As a retiree, Larry Maltin believes in “meaningful activity” as a way to occupy his free time.
“Save a Child’s Heart is the most meaningful activity for me of the things that I do as a retiree in giving back,” he said. “Save a Child’s Heart is my main effort.”
Maltin, along with Arie Cohen, are the co-chairs of the greater Philadelphia chapter of Save a Child’s Heart, or SACH, an organization based in Holon, Israel that provides free lifesaving cardiac surgeries for children from developing countries.
The doctors are all volunteers at Wolfson Medical Center in Holon, and they bring children into Israel with their families for surgeries.
It costs about $15,000 for one child to go through heart surgery at SACH. Since its founding in 1995, SACH has saved 4,000 children from 50 different countries, accepting children regardless of race, religion, gender, nationality or financial status.
Doctors also go on mission trips three times a year to developing countries like Tanzania, Ethiopia, Romania and China to do procedures, arrange for kids to come to Israel and also train other physicians.
That is the basis of the independent documentary, A Heartbeat Away, which will be shown at the Gratz College Theater on Oct. 29.
Maltin and Cohen hope the film will spread more awareness for the organization.
Maltin lived in Israel for about 10 years, but he had only just briefly heard about SACH at the time.
When he moved back to the States, his grandson had his Bar Mitzvah, and he suggested his Bar Mitzvah project go toward SACH.
They traveled to Israel for the ceremony, which was also a chance to present a check to SACH and take a tour of the facility.
“It blew us away — just the children and the work they were doing and the connection that we have not really had before,” he recalled. “And then we were able to visit Wolfson Hospital and see the actual work and meet some of the doctors. It made such a strong impression on us.”
Maltin’s family continued to contribute each year since, but a conversation with Cohen changed his level of involvement.
Maltin informed Cohen of SACH, and “we both kind of agreed rather than just writing a check each year, we wanted to be more involved in raising the awareness about Save a Child’s Heart and of the humanitarian work that they do and the lives they save.”
They set up a local chapter and later attended an event by the active SACH chapter in New York, where they also met Dr. Lior Sasson, the lead cardiac surgeon for SACH.
“It had such an impact on us, we said, ‘OK, now we need to go back and be serious about working to increase the awareness in Philadelphia,’” Maltin said.
Cohen said he knew the organization was something to be proud of when he saw that members of the honorary board included several U.S. ambassadors and Elie Wiesel.

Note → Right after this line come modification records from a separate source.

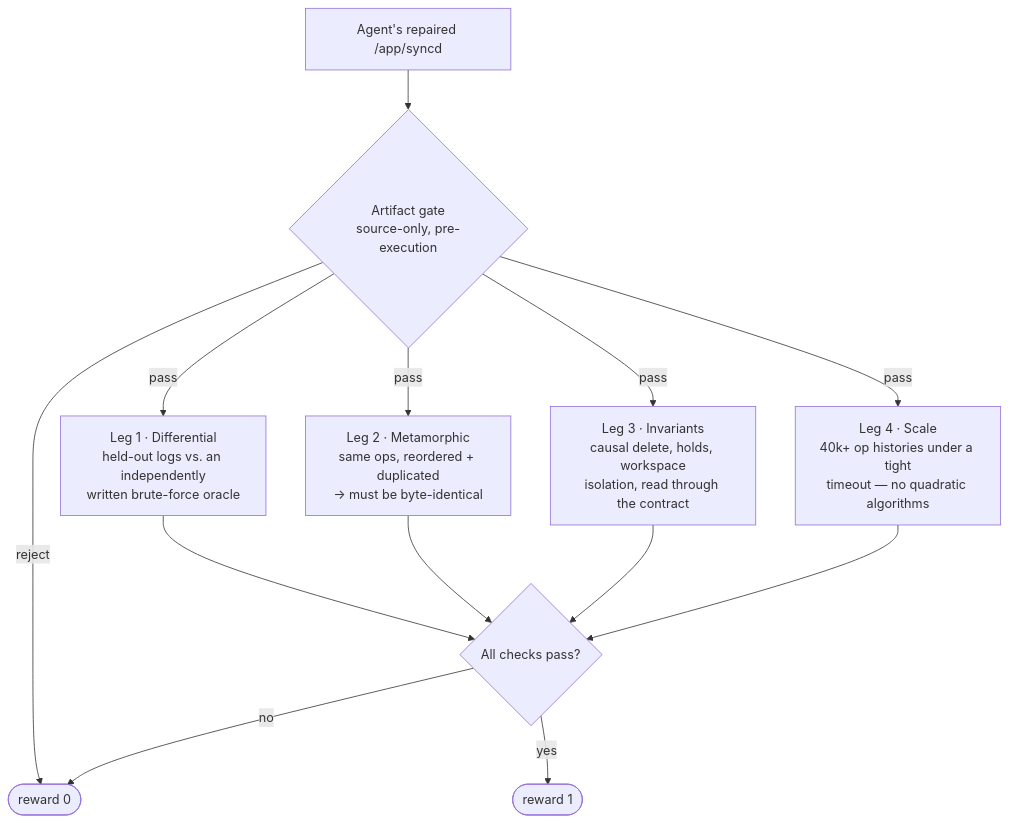
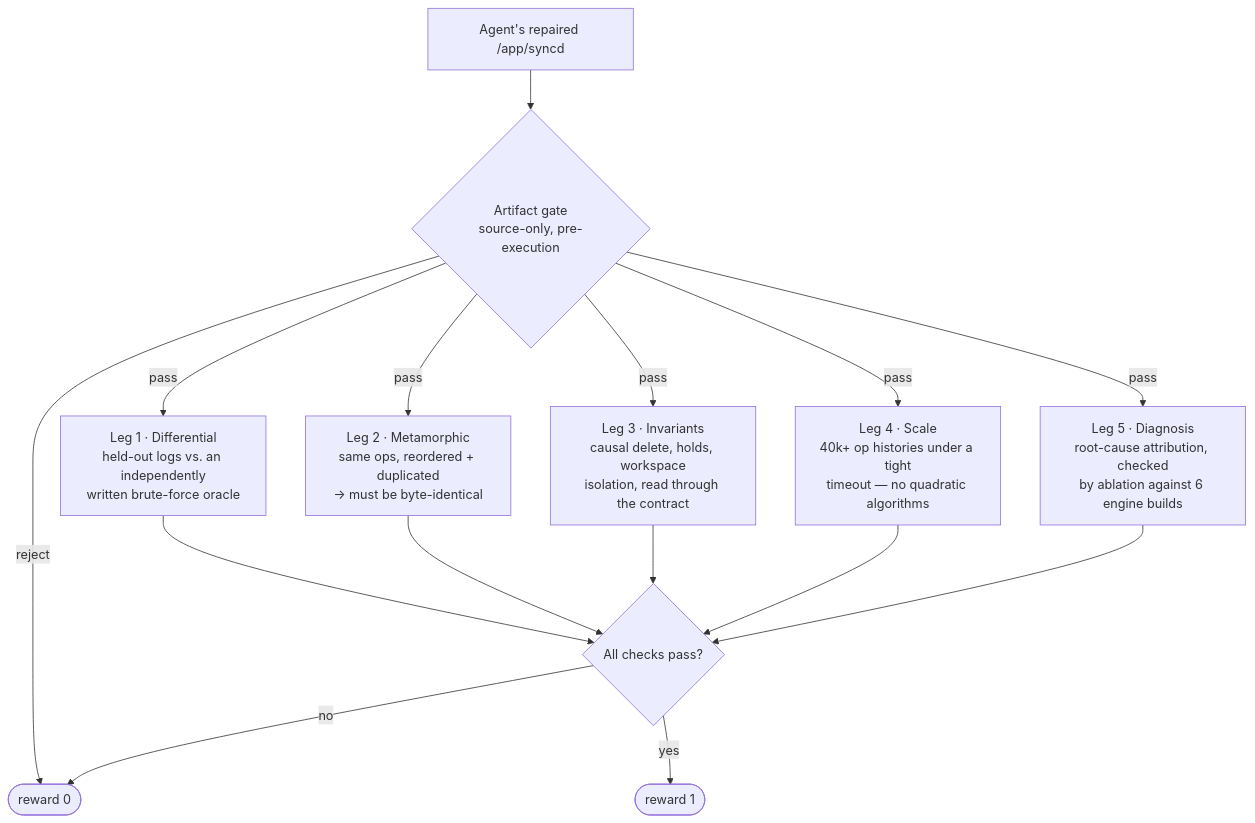
One commit to blakestiles/terminal-bench-asset-sync-repair changed the second of 2 diagrams in README.md. Above: the diagram before and after it, drawn with Mermaid. The commit also changed other lines of this file and 70 other files, not shown here.

````diff
--- a/README.md
+++ b/README.md
@@ -99,15 +99,16 @@
 ```mermaid
 flowchart TD
     Sub["Agent's repaired /app/syncd"] --> Gate{"Artifact gate<br/>source-only, pre-execution"}
     Gate -- reject --> Zero(["reward 0"])
-    Gate -- pass --> L1 & L2 & L3 & L4
+    Gate -- pass --> L1 & L2 & L3 & L4 & L5
 
     L1["Leg 1 · Differential<br/>held-out logs vs. an independently<br/>written brute-force oracle"]
     L2["Leg 2 · Metamorphic<br/>same ops, reordered + duplicated<br/>→ must be byte-identical"]
     L3["Leg 3 · Invariants<br/>causal delete, holds, workspace<br/>isolation, read through the contract"]
     L4["Leg 4 · Scale<br/>40k+ op histories under a tight<br/>timeout — no quadratic algorithms"]
+    L5["Leg 5 · Diagnosis<br/>root-cause attribution, checked<br/>by ablation against 6 engine builds"]
 
-    L1 & L2 & L3 & L4 --> Reward{"All checks pass?"}
+    L1 & L2 & L3 & L4 & L5 --> Reward{"All checks pass?"}
     Reward -- yes --> One(["reward 1"])
     Reward -- no --> Zero
 ```
````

“For me, it was probably the best tikkun olam project that I’ve been exposed to,” Cohen said, who is originally from Holon.

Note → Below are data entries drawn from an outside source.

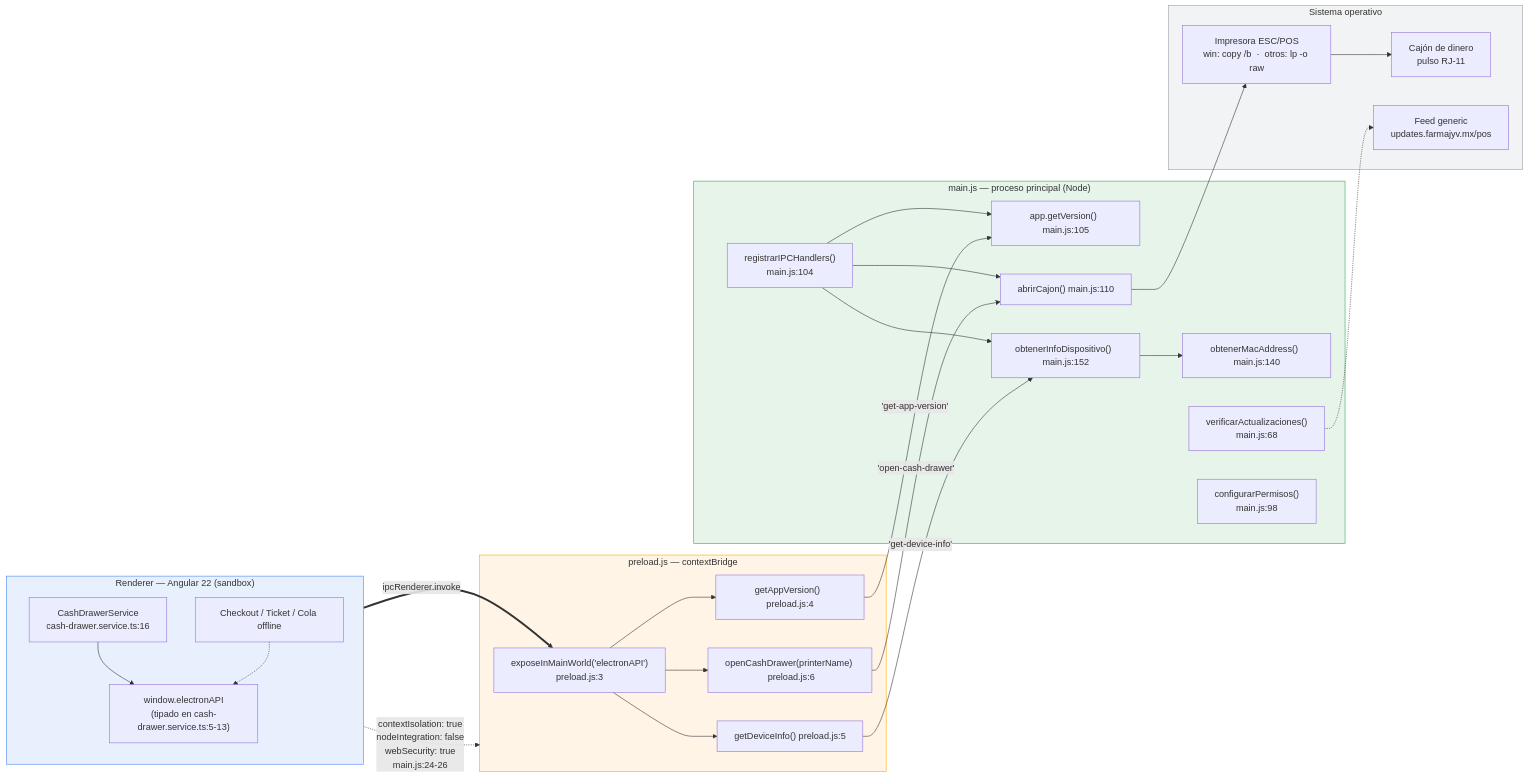
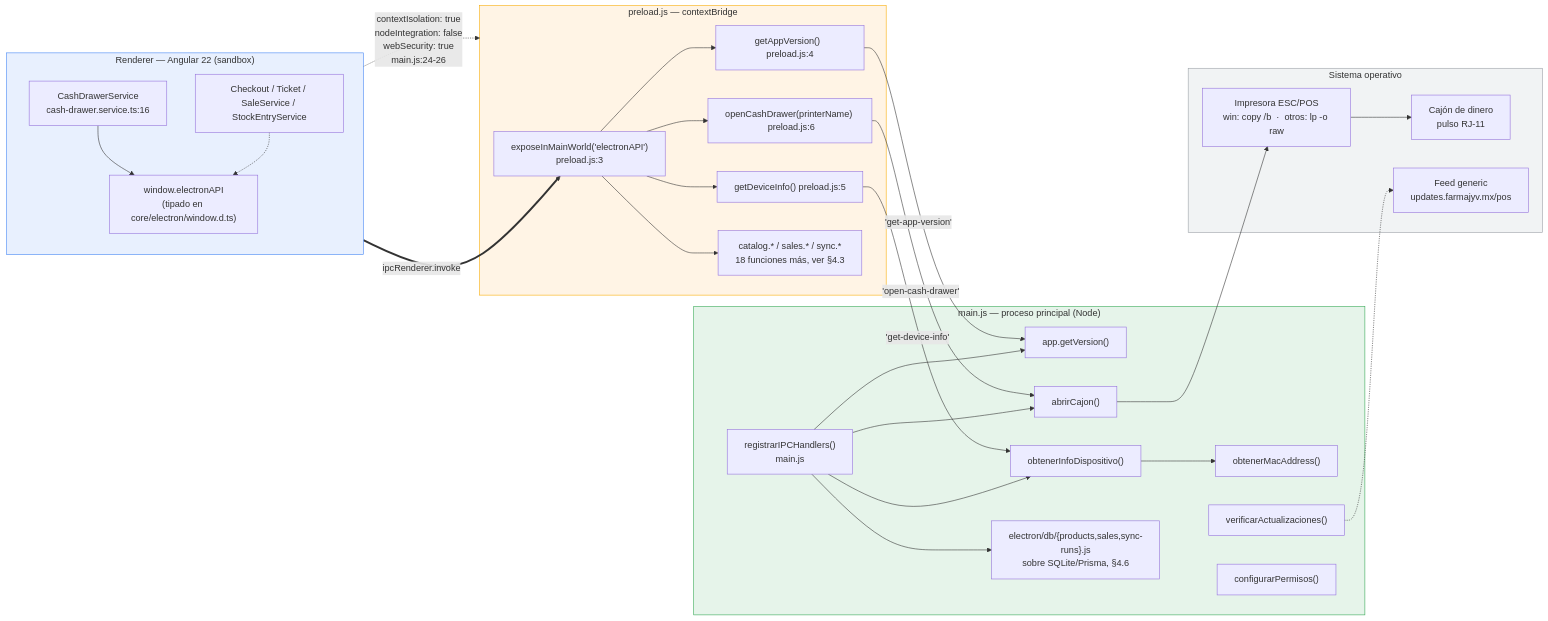
The diagram in docs/arquitectura/shared-y-electron.md (dev-jyv/pos-farma-jyv), drawn with Mermaid before and after one commit. The commit also changed other lines of this file and 164 other files, not shown here.

````diff
--- a/docs/arquitectura/shared-y-electron.md
+++ b/docs/arquitectura/shared-y-electron.md
@@ -578,51 +653,54 @@
 ```mermaid
 flowchart LR
   subgraph R["Renderer — Angular 22 (sandbox)"]
     direction TB
     CD["CashDrawerService<br/>cash-drawer.service.ts:16"]
-    OTROS["Checkout / Ticket / Cola offline"]
-    API["window.electronAPI<br/>(tipado en cash-drawer.service.ts:5-13)"]
+    OTROS["Checkout / Ticket / SaleService / StockEntryService"]
+    API["window.electronAPI<br/>(tipado en core/electron/window.d.ts)"]
     CD --> API
     OTROS -.-> API
   end
 
   subgraph P["preload.js — contextBridge"]
     BRIDGE["exposeInMainWorld('electronAPI')<br/>preload.js:3"]
     F1["getAppVersion()  preload.js:4"]
     F2["getDeviceInfo()  preload.js:5"]
     F3["openCashDrawer(printerName)  preload.js:6"]
-    BRIDGE --> F1 & F2 & F3
+    NS["catalog.* / sales.* / sync.*<br/>18 funciones más, ver §4.3"]
+    BRIDGE --> F1 & F2 & F3 & NS
   end
 
   subgraph M["main.js — proceso principal (Node)"]
-    H["registrarIPCHandlers()<br/>main.js:104"]
-    H1["app.getVersion()  main.js:105"]
-    H2["obtenerInfoDispositivo()  main.js:152"]
-    H3["abrirCajon()  main.js:110"]
-    MAC["obtenerMacAddress()  main.js:140"]
-    UPD["verificarActualizaciones()<br/>main.js:68"]
-    PERM["configurarPermisos()<br/>main.js:98"]
+    H["registrarIPCHandlers()<br/>main.js"]
+    H1["app.getVersion()"]
+    H2["obtenerInfoDispositivo()"]
+    H3["abrirCajon()"]
+    MAC["obtenerMacAddress()"]
+    UPD["verificarActualizaciones()"]
+    PERM["configurarPermisos()"]
+    DB["electron/db/{products,sales,sync-runs}.js<br/>sobre SQLite/Prisma, §4.6"]
     H --> H1 & H2 & H3
+    H --> DB
     H2 --> MAC
   end
 
   subgraph OS["Sistema operativo"]
     PRN["Impresora ESC/POS<br/>win: copy /b  ·  otros: lp -o raw"]
     DRAWER["Cajón de dinero<br/>pulso RJ-11"]
     FEED["Feed generic<br/>updates.farmajyv.mx/pos"]
   end
 
   API ==>|"ipcRenderer.invoke"| BRIDGE
   F1 -->|"'get-app-version'"| H1
   F2 -->|"'get-device-info'"| H2
   F3 -->|"'open-cash-drawer'"| H3
   H3 --> PRN --> DRAWER
   UPD -.-> FEED
 
   R -.->|"contextIsolation: true<br/>nodeIntegration: false<br/>webSecurity: true<br/>main.js:24-26"| P
 
   style R fill:#e8f0fe,stroke:#4285f4
   style P fill:#fff4e5,stroke:#f9ab00
   style M fill:#e6f4ea,stroke:#34a853
   style OS fill:#f1f3f4,stroke:#9aa0a6
 ```
````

Cohen reached out to the Israeli Film Festival of Philadelphia to screen the documentary, and he hopes it will be “a vehicle to really bring more people into it.”
“It’s wonderful work that Israelis do,” Cohen said. “Israel cares about the rest of the world.”
Tal Barda, director of A Heartbeat Away, said she was actually put on the project last minute.
About two days before the doctors were heading to Tanzania for a mission trip, Barda got a call that the original director could no longer go, so she jumped onboard, not even fully sure what the film was about.
But seeing the organization’s work firsthand, the message became clear.
“The film is about, of course, saving children, and so I think it’s a lot about doing something in life and being active and trying to do as much as one can do — any kind of category or area of life, but living a meaningful life and knowing anything one can do for others can be a really big change,” Barda said.
The documentary explores the thin line between life and death and the people behind it who are working day and night.
“They are doing such an incredible job behind the scenes that the film is somehow allowing a glance behind the scenes,” she added. “There are things that we don’t have control [over] and aren’t written in the medical books.”
Maltin said the local chapter is continuing to spread awareness, plan events and increase its outreach throughout the region.
“We really see this as important not only in terms of what we can do in Philadelphia but as a worldwide organization to improve the humanitarian image of what Israel does to save children. We do our small part in increasing awareness in the regional area,” he said. “We really saw that by what we’re trying to do that we could have an impact.
“For me, Save a Child’s Heart became emblematic of what Israel is and should be about, and it’s the kind of image that I want to talk about to people when I talk about Israel and what Israel does for others, especially people in developing countries who otherwise would have no chance at life.”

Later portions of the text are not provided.